MATERIAL PROVIDED:
╭──

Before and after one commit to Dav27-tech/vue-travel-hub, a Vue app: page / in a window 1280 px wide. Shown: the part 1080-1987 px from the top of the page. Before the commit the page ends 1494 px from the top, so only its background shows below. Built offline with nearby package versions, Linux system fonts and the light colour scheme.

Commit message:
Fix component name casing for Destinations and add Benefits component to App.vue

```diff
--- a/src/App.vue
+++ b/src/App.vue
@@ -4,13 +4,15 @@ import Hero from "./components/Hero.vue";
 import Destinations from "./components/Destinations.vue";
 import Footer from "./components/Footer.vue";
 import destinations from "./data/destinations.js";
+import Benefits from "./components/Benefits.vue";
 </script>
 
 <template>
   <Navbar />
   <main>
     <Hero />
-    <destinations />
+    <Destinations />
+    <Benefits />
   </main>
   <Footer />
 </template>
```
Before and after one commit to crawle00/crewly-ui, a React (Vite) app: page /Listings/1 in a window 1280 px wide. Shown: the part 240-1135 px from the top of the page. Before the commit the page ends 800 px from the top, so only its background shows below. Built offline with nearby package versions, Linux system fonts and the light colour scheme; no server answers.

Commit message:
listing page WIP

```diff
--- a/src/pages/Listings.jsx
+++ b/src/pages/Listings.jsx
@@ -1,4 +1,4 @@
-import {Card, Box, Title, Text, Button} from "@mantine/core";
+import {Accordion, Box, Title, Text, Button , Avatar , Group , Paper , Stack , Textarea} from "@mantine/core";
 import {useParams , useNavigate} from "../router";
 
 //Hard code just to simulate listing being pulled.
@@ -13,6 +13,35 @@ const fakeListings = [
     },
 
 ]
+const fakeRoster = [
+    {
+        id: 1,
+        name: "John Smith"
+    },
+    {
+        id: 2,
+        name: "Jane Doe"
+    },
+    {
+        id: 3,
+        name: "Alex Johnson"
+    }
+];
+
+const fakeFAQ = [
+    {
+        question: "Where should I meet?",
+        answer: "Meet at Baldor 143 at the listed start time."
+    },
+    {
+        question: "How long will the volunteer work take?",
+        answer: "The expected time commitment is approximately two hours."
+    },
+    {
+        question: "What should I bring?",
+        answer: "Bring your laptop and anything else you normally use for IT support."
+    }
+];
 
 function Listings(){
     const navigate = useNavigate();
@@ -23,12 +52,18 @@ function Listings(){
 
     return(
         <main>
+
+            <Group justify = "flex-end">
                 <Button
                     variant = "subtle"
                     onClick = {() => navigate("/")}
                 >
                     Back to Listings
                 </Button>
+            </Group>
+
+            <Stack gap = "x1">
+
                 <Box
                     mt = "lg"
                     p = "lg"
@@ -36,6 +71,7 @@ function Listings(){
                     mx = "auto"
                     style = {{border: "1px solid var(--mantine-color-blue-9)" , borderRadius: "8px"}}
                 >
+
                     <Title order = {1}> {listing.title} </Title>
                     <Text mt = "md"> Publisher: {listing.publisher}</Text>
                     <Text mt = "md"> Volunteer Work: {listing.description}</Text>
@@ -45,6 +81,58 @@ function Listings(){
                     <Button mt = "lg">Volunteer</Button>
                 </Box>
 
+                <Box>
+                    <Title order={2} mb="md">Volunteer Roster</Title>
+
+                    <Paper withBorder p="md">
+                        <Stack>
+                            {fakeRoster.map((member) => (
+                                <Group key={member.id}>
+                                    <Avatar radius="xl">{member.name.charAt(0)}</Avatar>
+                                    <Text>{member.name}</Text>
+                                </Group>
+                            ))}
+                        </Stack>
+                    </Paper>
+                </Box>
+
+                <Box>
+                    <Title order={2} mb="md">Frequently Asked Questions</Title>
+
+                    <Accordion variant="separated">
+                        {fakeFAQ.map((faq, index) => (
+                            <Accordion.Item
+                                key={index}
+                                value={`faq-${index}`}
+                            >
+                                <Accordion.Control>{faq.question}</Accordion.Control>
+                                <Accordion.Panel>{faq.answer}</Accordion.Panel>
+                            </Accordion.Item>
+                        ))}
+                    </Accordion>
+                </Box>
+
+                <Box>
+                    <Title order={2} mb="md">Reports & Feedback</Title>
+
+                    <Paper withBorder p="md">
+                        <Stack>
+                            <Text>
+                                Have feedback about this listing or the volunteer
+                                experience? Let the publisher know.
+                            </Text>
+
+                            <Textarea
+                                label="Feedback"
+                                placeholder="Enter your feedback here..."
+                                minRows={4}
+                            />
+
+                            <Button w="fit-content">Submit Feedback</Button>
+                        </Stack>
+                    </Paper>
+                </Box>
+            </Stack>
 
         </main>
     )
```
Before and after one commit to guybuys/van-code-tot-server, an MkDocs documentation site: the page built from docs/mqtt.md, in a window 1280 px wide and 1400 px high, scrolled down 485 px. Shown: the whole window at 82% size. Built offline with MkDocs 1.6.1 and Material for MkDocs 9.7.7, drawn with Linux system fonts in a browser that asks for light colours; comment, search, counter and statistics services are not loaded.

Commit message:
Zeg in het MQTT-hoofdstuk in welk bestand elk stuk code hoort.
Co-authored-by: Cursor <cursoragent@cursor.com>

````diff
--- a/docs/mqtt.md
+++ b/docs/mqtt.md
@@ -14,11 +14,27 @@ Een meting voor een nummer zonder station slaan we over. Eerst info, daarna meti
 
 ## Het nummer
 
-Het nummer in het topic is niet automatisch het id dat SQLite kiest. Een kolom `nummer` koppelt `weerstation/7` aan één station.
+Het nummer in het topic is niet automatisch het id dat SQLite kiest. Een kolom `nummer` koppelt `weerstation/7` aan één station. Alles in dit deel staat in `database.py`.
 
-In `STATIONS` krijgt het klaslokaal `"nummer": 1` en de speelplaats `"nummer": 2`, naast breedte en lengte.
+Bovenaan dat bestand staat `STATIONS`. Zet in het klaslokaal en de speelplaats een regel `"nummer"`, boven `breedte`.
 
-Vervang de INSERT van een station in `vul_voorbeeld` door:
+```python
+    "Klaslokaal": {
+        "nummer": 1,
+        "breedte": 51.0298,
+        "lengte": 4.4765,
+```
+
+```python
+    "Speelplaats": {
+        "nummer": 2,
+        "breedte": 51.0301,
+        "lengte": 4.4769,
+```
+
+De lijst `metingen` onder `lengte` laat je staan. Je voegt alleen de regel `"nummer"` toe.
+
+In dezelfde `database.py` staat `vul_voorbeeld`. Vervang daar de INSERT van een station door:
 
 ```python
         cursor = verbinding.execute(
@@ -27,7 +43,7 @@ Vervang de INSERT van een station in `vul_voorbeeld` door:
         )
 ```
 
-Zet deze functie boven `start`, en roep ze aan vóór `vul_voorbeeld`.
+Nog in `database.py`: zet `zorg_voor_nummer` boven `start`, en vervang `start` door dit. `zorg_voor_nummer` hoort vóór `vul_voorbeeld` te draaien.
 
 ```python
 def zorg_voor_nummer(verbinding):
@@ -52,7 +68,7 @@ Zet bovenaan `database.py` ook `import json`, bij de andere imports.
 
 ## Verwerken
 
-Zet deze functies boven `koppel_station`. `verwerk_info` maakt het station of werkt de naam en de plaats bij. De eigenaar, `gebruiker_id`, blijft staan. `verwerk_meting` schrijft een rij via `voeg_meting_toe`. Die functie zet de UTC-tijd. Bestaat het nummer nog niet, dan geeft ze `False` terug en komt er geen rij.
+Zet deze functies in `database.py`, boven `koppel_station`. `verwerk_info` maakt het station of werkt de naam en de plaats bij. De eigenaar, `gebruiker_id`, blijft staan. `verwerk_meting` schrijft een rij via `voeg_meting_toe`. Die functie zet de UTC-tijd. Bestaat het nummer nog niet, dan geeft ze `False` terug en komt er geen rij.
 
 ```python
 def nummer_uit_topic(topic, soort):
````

╰──

TASK BRIEF: Please reproduce every line shown above, exactly as written.

EXERCISE OUTPUT:
Before and after one commit to Dav27-tech/vue-travel-hub, a Vue app: page / in a window 1280 px wide. Shown: the part 1080-1987 px from the top of the page. Before the commit the page ends 1494 px from the top, so only its background shows below. Built offline with nearby package versions, Linux system fonts and the light colour scheme.

Commit message:
Fix component name casing for Destinations and add Benefits component to App.vue

```diff
--- a/src/App.vue
+++ b/src/App.vue
@@ -4,13 +4,15 @@ import Hero from "./components/Hero.vue";
 import Destinations from "./components/Destinations.vue";
 import Footer from "./components/Footer.vue";
 import destinations from "./data/destinations.js";
+import Benefits from "./components/Benefits.vue";
 </script>
 
 <template>
   <Navbar />
   <main>
     <Hero />
-    <destinations />
+    <Destinations />
+    <Benefits />
   </main>
   <Footer />
 </template>
```
Before and after one commit to crawle00/crewly-ui, a React (Vite) app: page /Listings/1 in a window 1280 px wide. Shown: the part 240-1135 px from the top of the page. Before the commit the page ends 800 px from the top, so only its background shows below. Built offline with nearby package versions, Linux system fonts and the light colour scheme; no server answers.

Commit message:
listing page WIP

```diff
--- a/src/pages/Listings.jsx
+++ b/src/pages/Listings.jsx
@@ -1,4 +1,4 @@
-import {Card, Box, Title, Text, Button} from "@mantine/core";
+import {Accordion, Box, Title, Text, Button , Avatar , Group , Paper , Stack , Textarea} from "@mantine/core";
 import {useParams , useNavigate} from "../router";
 
 //Hard code just to simulate listing being pulled.
@@ -13,6 +13,35 @@ const fakeListings = [
     },
 
 ]
+const fakeRoster = [
+    {
+        id: 1,
+        name: "John Smith"
+    },
+    {
+        id: 2,
+        name: "Jane Doe"
+    },
+    {
+        id: 3,
+        name: "Alex Johnson"
+    }
+];
+
+const fakeFAQ = [
+    {
+        question: "Where should I meet?",
+        answer: "Meet at Baldor 143 at the listed start time."
+    },
+    {
+        question: "How long will the volunteer work take?",
+        answer: "The expected time commitment is approximately two hours."
+    },
+    {
+        question: "What should I bring?",
+        answer: "Bring your laptop and anything else you normally use for IT support."
+    }
+];
 
 function Listings(){
     const navigate = useNavigate();
@@ -23,12 +52,18 @@ function Listings(){
 
     return(
         <main>
+
+            <Group justify = "flex-end">
                 <Button
                     variant = "subtle"
                     onClick = {() => navigate("/")}
                 >
                     Back to Listings
                 </Button>
+            </Group>
+
+            <Stack gap = "x1">
+
                 <Box
                     mt = "lg"
                     p = "lg"
@@ -36,6 +71,7 @@ function Listings(){
                     mx = "auto"
                     style = {{border: "1px solid var(--mantine-color-blue-9)" , borderRadius: "8px"}}
                 >
+
                     <Title order = {1}> {listing.title} </Title>
                     <Text mt = "md"> Publisher: {listing.publisher}</Text>
                     <Text mt = "md"> Volunteer Work: {listing.description}</Text>
@@ -45,6 +81,58 @@ function Listings(){
                     <Button mt = "lg">Volunteer</Button>
                 </Box>
 
+                <Box>
+                    <Title order={2} mb="md">Volunteer Roster</Title>
+
+                    <Paper withBorder p="md">
+                        <Stack>
+                            {fakeRoster.map((member) => (
+                                <Group key={member.id}>
+                                    <Avatar radius="xl">{member.name.charAt(0)}</Avatar>
+                                    <Text>{member.name}</Text>
+                                </Group>
+                            ))}
+                        </Stack>
+                    </Paper>
+                </Box>
+
+                <Box>
+                    <Title order={2} mb="md">Frequently Asked Questions</Title>
+
+                    <Accordion variant="separated">
+                        {fakeFAQ.map((faq, index) => (
+                            <Accordion.Item
+                                key={index}
+                                value={`faq-${index}`}
+                            >
+                                <Accordion.Control>{faq.question}</Accordion.Control>
+                                <Accordion.Panel>{faq.answer}</Accordion.Panel>
+                            </Accordion.Item>
+                        ))}
+                    </Accordion>
+                </Box>
+
+                <Box>
+                    <Title order={2} mb="md">Reports & Feedback</Title>
+
+                    <Paper withBorder p="md">
+                        <Stack>
+                            <Text>
+                                Have feedback about this listing or the volunteer
+                                experience? Let the publisher know.
+                            </Text>
+
+                            <Textarea
+                                label="Feedback"
+                                placeholder="Enter your feedback here..."
+                                minRows={4}
+                            />
+
+                            <Button w="fit-content">Submit Feedback</Button>
+                        </Stack>
+                    </Paper>
+                </Box>
+            </Stack>
 
         </main>
     )
```
Before and after one commit to guybuys/van-code-tot-server, an MkDocs documentation site: the page built from docs/mqtt.md, in a window 1280 px wide and 1400 px high, scrolled down 485 px. Shown: the whole window at 82% size. Built offline with MkDocs 1.6.1 and Material for MkDocs 9.7.7, drawn with Linux system fonts in a browser that asks for light colours; comment, search, counter and statistics services are not loaded.

Commit message:
Zeg in het MQTT-hoofdstuk in welk bestand elk stuk code hoort.
Co-authored-by: Cursor <cursoragent@cursor.com>

````diff
--- a/docs/mqtt.md
+++ b/docs/mqtt.md
@@ -14,11 +14,27 @@ Een meting voor een nummer zonder station slaan we over. Eerst info, daarna meti
 
 ## Het nummer
 
-Het nummer in het topic is niet automatisch het id dat SQLite kiest. Een kolom `nummer` koppelt `weerstation/7` aan één station.
+Het nummer in het topic is niet automatisch het id dat SQLite kiest. Een kolom `nummer` koppelt `weerstation/7` aan één station. Alles in dit deel staat in `database.py`.
 
-In `STATIONS` krijgt het klaslokaal `"nummer": 1` en de speelplaats `"nummer": 2`, naast breedte en lengte.
+Bovenaan dat bestand staat `STATIONS`. Zet in het klaslokaal en de speelplaats een regel `"nummer"`, boven `breedte`.
 
-Vervang de INSERT van een station in `vul_voorbeeld` door:
+```python
+    "Klaslokaal": {
+        "nummer": 1,
+        "breedte": 51.0298,
+        "lengte": 4.4765,
+```
+
+```python
+    "Speelplaats": {
+        "nummer": 2,
+        "breedte": 51.0301,
+        "lengte": 4.4769,
+```
+
+De lijst `metingen` onder `lengte` laat je staan. Je voegt alleen de regel `"nummer"` toe.
+
+In dezelfde `database.py` staat `vul_voorbeeld`. Vervang daar de INSERT van een station door:
 
 ```python
         cursor = verbinding.execute(
@@ -27,7 +43,7 @@ Vervang de INSERT van een station in `vul_voorbeeld` door:
         )
 ```
 
-Zet deze functie boven `start`, en roep ze aan vóór `vul_voorbeeld`.
+Nog in `database.py`: zet `zorg_voor_nummer` boven `start`, en vervang `start` door dit. `zorg_voor_nummer` hoort vóór `vul_voorbeeld` te draaien.
 
 ```python
 def zorg_voor_nummer(verbinding):
@@ -52,7 +68,7 @@ Zet bovenaan `database.py` ook `import json`, bij de andere imports.
 
 ## Verwerken
 
-Zet deze functies boven `koppel_station`. `verwerk_info` maakt het station of werkt de naam en de plaats bij. De eigenaar, `gebruiker_id`, blijft staan. `verwerk_meting` schrijft een rij via `voeg_meting_toe`. Die functie zet de UTC-tijd. Bestaat het nummer nog niet, dan geeft ze `False` terug en komt er geen rij.
+Zet deze functies in `database.py`, boven `koppel_station`. `verwerk_info` maakt het station of werkt de naam en de plaats bij. De eigenaar, `gebruiker_id`, blijft staan. `verwerk_meting` schrijft een rij via `voeg_meting_toe`. Die functie zet de UTC-tijd. Bestaat het nummer nog niet, dan geeft ze `False` terug en komt er geen rij.
 
 ```python
 def nummer_uit_topic(topic, soort):
````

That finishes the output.